#### [PROBLEM DETAILS]
Count the lines below that contain the word "unset" and give only that number.

#### [SOURCE MATERIAL]
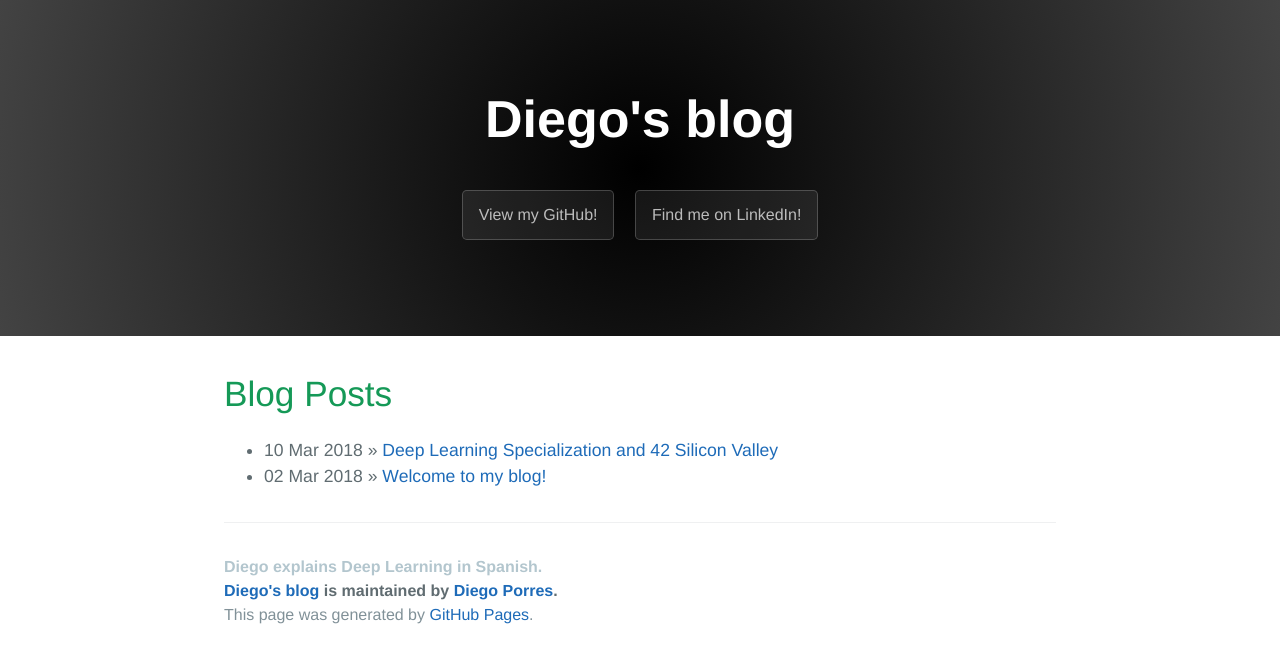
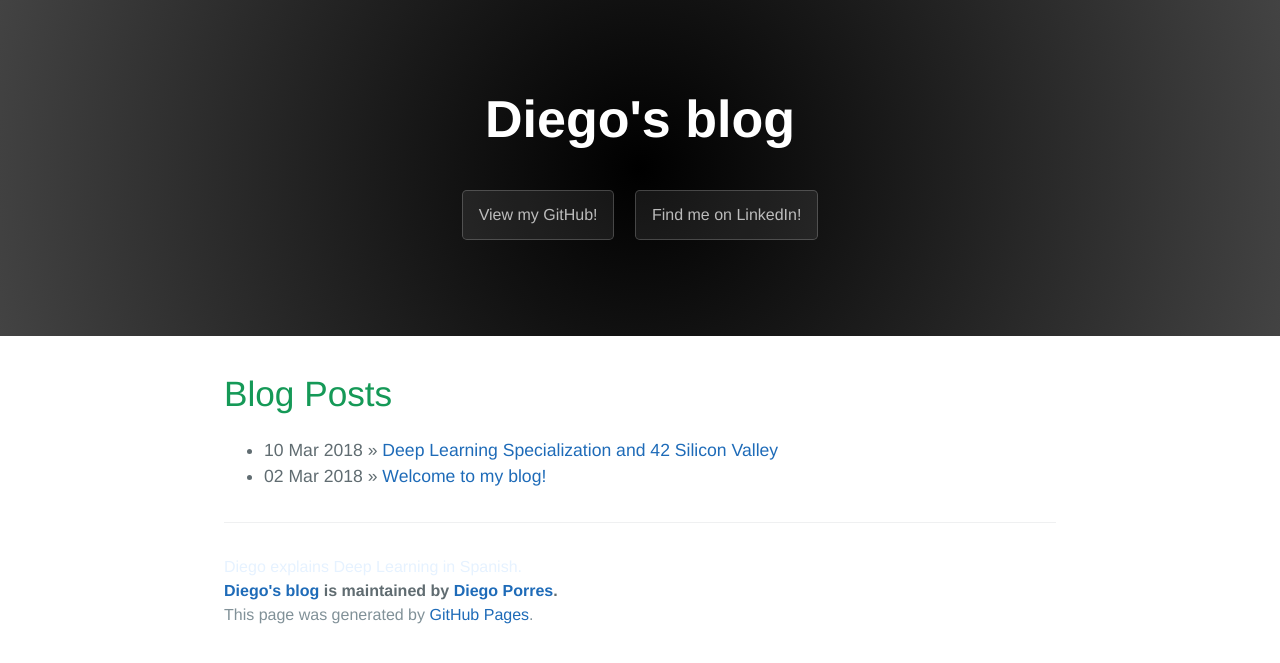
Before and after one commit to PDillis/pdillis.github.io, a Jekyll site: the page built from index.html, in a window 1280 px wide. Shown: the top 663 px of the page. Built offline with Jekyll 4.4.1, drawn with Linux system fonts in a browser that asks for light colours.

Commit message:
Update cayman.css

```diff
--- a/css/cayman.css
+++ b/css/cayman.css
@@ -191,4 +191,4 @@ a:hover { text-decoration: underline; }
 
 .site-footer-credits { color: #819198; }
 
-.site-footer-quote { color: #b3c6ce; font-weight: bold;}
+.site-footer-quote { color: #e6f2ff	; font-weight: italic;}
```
---
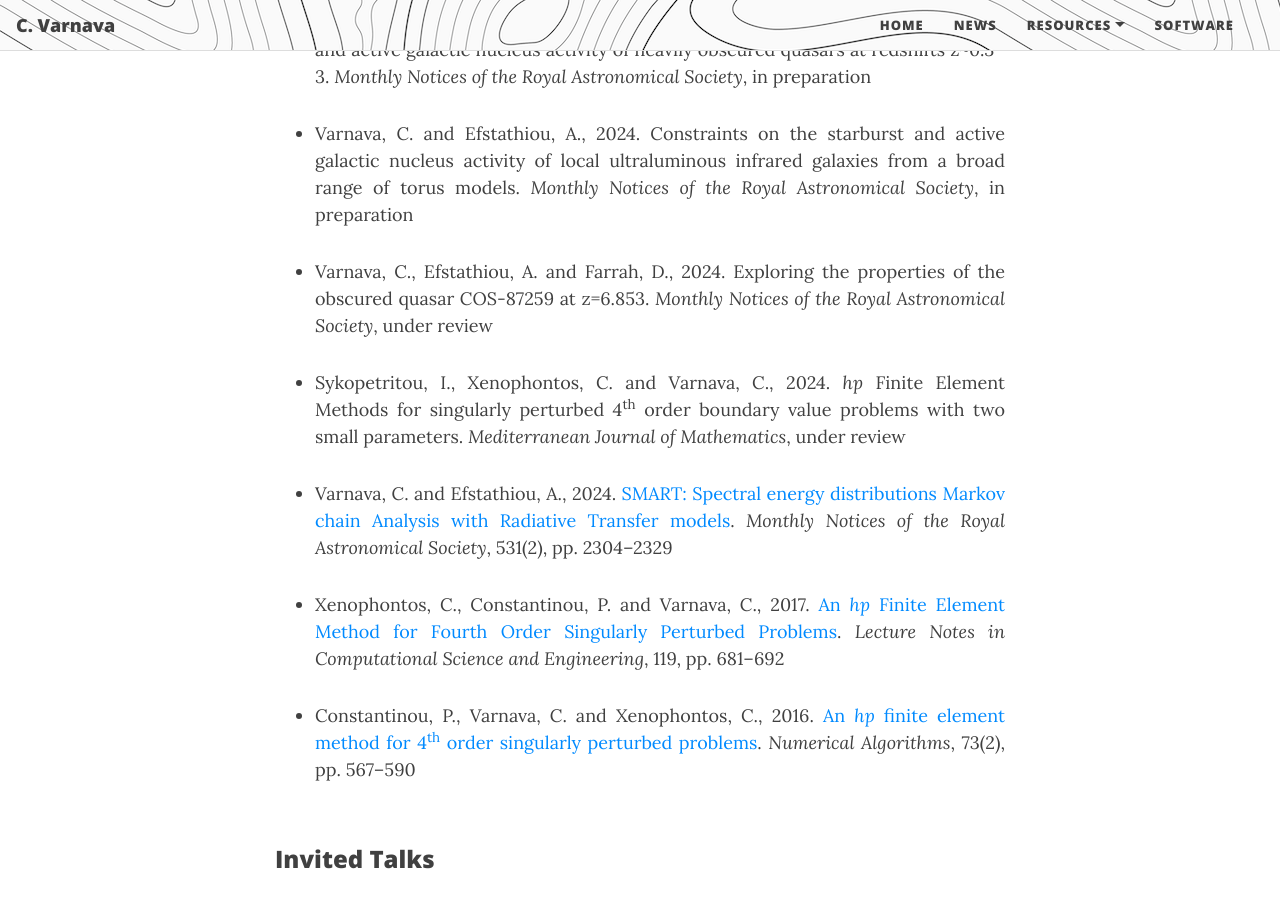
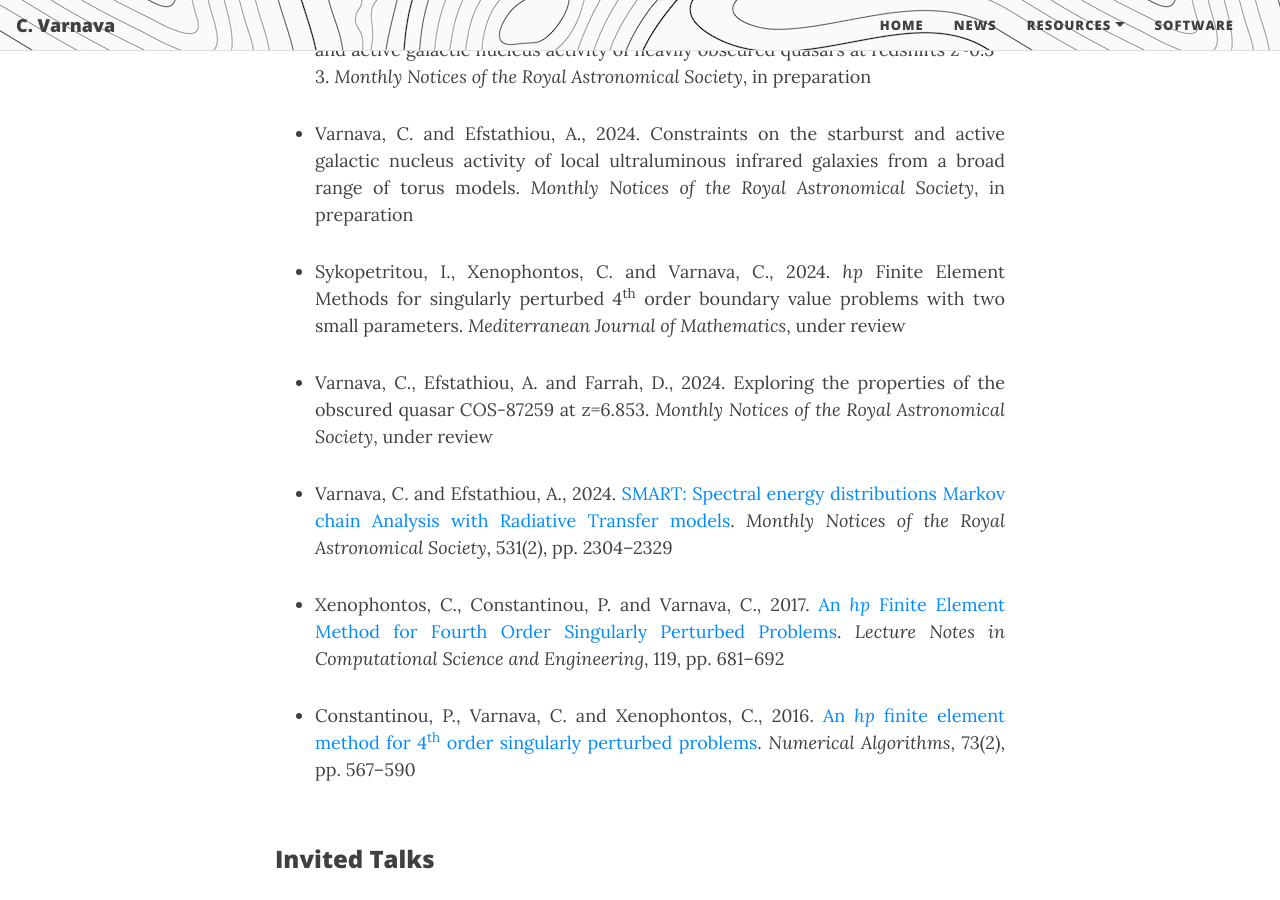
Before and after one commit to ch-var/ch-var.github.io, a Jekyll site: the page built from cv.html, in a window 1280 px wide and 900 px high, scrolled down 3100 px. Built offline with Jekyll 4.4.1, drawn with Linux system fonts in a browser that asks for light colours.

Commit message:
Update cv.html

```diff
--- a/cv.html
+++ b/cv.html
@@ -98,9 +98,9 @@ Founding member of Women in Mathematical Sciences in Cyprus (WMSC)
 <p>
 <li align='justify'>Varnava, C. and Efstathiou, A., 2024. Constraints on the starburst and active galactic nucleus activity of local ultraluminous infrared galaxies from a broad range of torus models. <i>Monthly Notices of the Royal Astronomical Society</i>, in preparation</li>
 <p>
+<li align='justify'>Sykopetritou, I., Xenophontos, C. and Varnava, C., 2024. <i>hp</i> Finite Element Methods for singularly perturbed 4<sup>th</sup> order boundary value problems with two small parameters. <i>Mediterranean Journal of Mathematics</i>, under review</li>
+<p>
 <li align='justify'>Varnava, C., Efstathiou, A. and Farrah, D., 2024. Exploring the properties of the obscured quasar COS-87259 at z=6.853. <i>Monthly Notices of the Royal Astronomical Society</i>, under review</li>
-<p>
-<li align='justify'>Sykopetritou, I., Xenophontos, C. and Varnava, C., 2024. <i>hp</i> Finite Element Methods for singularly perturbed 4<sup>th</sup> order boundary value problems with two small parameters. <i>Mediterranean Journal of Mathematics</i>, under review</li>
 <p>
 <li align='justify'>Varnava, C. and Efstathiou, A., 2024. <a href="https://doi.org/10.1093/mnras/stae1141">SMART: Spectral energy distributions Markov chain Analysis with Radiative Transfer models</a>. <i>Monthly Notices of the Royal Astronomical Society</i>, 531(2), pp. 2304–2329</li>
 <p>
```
...
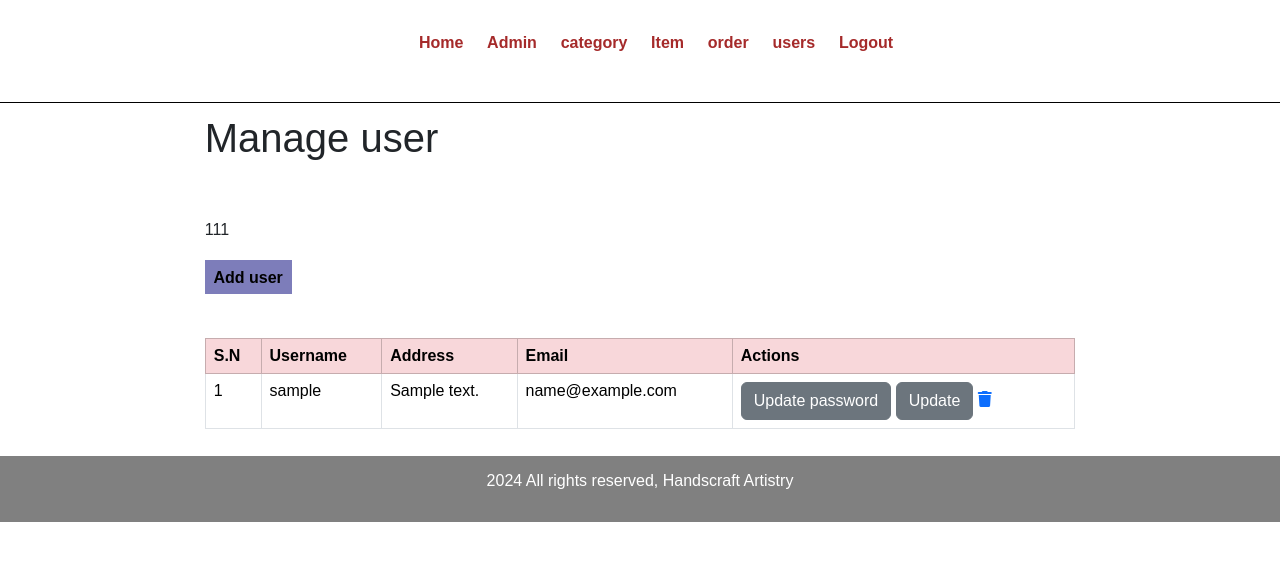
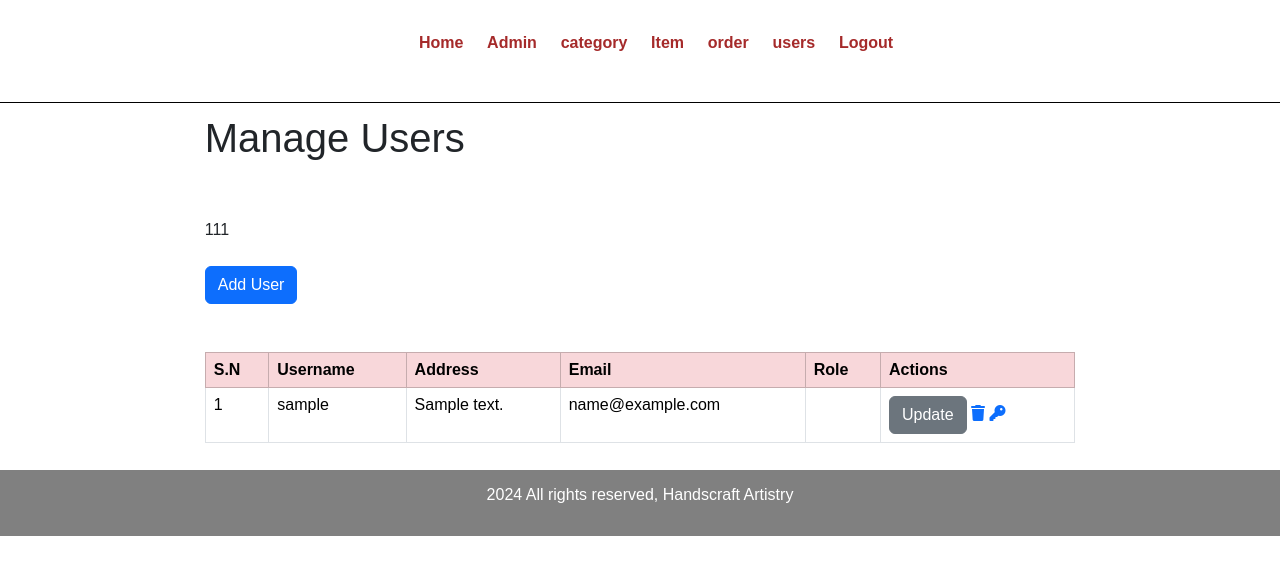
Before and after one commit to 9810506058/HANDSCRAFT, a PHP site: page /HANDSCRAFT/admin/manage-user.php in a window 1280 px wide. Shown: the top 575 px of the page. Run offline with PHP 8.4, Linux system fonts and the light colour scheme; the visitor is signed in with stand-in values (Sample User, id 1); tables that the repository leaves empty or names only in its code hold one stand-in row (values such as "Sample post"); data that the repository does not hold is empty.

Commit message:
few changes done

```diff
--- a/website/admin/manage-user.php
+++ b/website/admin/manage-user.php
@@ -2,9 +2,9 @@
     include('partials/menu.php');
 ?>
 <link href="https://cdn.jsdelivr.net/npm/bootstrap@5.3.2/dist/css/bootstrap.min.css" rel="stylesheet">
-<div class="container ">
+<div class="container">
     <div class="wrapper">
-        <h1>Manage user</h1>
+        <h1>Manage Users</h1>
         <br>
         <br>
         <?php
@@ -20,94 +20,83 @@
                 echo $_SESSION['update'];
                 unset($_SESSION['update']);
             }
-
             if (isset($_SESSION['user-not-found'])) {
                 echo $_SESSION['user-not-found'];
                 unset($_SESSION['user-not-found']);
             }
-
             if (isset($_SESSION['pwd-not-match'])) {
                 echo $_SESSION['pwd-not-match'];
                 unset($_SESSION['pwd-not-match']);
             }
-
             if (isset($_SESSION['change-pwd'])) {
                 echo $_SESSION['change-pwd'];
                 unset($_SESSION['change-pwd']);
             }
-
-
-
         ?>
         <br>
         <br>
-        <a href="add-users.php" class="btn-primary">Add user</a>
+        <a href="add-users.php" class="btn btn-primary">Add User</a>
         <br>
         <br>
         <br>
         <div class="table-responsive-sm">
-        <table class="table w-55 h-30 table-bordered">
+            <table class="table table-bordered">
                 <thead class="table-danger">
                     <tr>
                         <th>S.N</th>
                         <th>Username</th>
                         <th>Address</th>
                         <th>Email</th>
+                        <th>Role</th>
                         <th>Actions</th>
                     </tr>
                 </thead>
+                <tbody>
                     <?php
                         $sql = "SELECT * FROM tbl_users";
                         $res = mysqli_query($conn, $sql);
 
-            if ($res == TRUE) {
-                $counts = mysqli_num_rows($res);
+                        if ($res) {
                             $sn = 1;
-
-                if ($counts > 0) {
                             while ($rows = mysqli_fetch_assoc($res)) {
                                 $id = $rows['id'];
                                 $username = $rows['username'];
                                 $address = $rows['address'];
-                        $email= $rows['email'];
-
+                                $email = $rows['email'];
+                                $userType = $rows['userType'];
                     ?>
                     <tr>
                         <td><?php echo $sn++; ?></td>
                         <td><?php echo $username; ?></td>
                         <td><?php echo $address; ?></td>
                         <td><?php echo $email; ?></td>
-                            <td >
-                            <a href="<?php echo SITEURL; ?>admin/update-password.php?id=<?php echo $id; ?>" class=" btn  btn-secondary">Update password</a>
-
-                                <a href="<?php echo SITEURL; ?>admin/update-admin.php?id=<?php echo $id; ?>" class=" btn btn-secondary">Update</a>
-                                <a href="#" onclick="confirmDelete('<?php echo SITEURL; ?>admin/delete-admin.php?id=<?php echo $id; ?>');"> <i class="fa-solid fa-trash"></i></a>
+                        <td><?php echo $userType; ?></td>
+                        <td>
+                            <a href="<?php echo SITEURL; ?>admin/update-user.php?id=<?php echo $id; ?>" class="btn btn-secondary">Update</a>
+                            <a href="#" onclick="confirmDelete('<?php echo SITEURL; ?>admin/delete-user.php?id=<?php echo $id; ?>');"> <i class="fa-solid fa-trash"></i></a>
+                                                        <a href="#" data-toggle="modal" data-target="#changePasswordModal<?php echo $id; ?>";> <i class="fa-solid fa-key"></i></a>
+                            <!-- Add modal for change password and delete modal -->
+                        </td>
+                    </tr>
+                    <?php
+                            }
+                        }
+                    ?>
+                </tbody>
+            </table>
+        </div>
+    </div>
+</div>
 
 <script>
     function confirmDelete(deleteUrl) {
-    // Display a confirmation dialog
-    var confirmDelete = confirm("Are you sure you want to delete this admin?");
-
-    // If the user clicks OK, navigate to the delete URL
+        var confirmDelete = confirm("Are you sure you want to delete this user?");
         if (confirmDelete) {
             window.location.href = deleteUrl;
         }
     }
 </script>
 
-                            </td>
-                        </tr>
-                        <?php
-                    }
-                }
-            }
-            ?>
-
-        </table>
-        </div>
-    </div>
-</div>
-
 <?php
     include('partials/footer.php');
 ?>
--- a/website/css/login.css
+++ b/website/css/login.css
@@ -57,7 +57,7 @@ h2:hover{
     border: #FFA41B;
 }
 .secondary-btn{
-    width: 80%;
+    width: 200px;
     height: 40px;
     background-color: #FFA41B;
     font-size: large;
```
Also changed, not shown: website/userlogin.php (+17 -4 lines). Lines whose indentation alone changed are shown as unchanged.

#### [YOUR RESPONSE]
4